The homeland of coffee is a place Kaffa in the south-western part of Ethiopia. In the 11th century shepherds noticed that goats eating the leaves of the coffee tree become more lively and playful. Monks-missionaries learned about this from the shepherds and they started drawing the extract of the coffee leaves and drink the extract which acted in a stimulating manner. It removed the tiredness and raised capacity for work. The people learned much later about the fact that the coffee beans (the fruits of the coffee tree) have the same properties, only to a much greater degree.
Bean roasting appeared in an original way: after burning the bushes of the coffee tree in the fire, roasted coffee beans were found in the ashes. They were chewed or a stimulating liquid was made from them.
From Ethiopia across the Red Sea coffee was brought to Arabia. Coffee rapidly spread there, particularly in its south-western part - Yemen, in the environment of town Mocha, which was then called Mocco and the name of which serves as a trade mark for the world's best sorts of coffee. For two centuries Yemen was the only country putting coffee into the world market.

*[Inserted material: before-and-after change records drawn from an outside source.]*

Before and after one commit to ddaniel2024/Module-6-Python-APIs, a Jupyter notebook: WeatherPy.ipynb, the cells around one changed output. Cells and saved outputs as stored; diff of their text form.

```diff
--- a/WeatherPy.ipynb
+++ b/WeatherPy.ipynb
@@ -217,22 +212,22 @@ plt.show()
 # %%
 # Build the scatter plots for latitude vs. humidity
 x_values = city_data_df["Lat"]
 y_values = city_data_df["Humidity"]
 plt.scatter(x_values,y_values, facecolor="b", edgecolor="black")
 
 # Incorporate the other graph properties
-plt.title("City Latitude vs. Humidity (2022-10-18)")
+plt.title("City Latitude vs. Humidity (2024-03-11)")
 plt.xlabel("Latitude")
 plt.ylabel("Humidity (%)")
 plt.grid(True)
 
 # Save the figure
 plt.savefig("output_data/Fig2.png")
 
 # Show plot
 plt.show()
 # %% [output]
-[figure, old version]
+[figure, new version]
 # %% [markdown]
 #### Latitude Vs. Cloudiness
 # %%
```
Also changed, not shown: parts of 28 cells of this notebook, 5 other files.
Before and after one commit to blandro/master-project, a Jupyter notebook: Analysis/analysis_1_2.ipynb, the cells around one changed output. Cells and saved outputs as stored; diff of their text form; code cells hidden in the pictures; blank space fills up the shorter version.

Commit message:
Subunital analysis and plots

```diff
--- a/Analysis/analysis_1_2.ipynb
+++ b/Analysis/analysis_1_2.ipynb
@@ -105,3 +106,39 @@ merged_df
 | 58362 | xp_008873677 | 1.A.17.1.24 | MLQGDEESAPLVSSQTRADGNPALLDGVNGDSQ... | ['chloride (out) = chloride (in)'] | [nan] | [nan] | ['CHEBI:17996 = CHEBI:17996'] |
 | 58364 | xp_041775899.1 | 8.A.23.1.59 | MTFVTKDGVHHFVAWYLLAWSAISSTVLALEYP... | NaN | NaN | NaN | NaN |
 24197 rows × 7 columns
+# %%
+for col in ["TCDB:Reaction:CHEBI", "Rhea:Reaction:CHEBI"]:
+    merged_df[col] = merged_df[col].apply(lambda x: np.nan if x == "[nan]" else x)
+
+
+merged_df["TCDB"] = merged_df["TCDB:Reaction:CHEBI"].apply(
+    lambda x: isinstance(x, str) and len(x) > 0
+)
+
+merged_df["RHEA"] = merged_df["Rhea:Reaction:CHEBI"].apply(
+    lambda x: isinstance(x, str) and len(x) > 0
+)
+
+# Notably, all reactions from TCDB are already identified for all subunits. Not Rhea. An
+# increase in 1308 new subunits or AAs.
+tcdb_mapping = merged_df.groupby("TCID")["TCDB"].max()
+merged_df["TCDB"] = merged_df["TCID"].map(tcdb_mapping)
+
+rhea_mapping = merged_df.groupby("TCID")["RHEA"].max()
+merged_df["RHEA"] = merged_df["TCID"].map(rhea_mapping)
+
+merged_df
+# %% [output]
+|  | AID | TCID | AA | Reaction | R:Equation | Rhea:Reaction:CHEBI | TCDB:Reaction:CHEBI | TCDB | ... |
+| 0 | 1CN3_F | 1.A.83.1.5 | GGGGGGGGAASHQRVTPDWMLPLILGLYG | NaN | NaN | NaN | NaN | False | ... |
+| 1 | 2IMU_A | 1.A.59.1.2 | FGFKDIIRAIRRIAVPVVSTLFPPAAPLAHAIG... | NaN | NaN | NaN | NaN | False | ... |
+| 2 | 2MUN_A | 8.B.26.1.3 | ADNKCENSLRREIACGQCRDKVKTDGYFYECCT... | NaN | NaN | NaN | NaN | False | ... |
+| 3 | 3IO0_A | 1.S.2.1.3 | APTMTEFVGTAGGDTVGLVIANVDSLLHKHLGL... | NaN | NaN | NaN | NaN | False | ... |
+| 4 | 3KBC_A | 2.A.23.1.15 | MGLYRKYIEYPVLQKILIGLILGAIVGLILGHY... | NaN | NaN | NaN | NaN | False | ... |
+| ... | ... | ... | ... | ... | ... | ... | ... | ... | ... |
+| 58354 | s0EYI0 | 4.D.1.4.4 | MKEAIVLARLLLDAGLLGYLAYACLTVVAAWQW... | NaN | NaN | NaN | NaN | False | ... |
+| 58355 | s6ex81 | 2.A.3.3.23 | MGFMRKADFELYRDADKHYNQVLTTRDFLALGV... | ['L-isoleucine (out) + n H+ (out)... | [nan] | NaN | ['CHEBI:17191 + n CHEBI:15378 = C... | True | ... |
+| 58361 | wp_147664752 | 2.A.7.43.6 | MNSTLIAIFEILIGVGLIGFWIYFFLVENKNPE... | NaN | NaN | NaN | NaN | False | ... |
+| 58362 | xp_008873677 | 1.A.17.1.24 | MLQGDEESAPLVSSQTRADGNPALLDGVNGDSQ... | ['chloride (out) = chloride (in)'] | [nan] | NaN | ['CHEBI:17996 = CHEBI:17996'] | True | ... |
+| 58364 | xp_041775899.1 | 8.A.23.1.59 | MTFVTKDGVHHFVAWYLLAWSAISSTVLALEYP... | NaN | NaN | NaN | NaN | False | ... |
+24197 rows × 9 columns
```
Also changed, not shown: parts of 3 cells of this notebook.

In order to make higher profit, the Arabian merchants assured that those who drink coffee will get into paradise. Such a publicity worked without a hitch. Besides the beverage pleasantly excited and replaced wine drinking of which is strictly forbidden by the Muslim religion. All over Arabia, which was the part of the Ottoman Empire, many coffee-houses appeared where this aromatic tonic was sold. Here one could meet friends, exchange the news and have a rest after one's business. The Muslim clergy, being worried that the believers attended coffee houses with greater pleasure that moscs and this brought to lower incomes of the latter, began to execute the lovers of this drink.
"The Prophet forbade drinking strong drinks", - they spoke. Oh behalf of Allah a curse was pronounced upon coffee. Under Sultan Mahomet IV influenced of the clergy coffee houses were banned but the coffee fans were either executed or sewn in bags for coffee beans and thrown into sea. But, as the saying goes, "a forbidden fruit is sweet", and the coffee houses continued to exist, the number of their guests increased.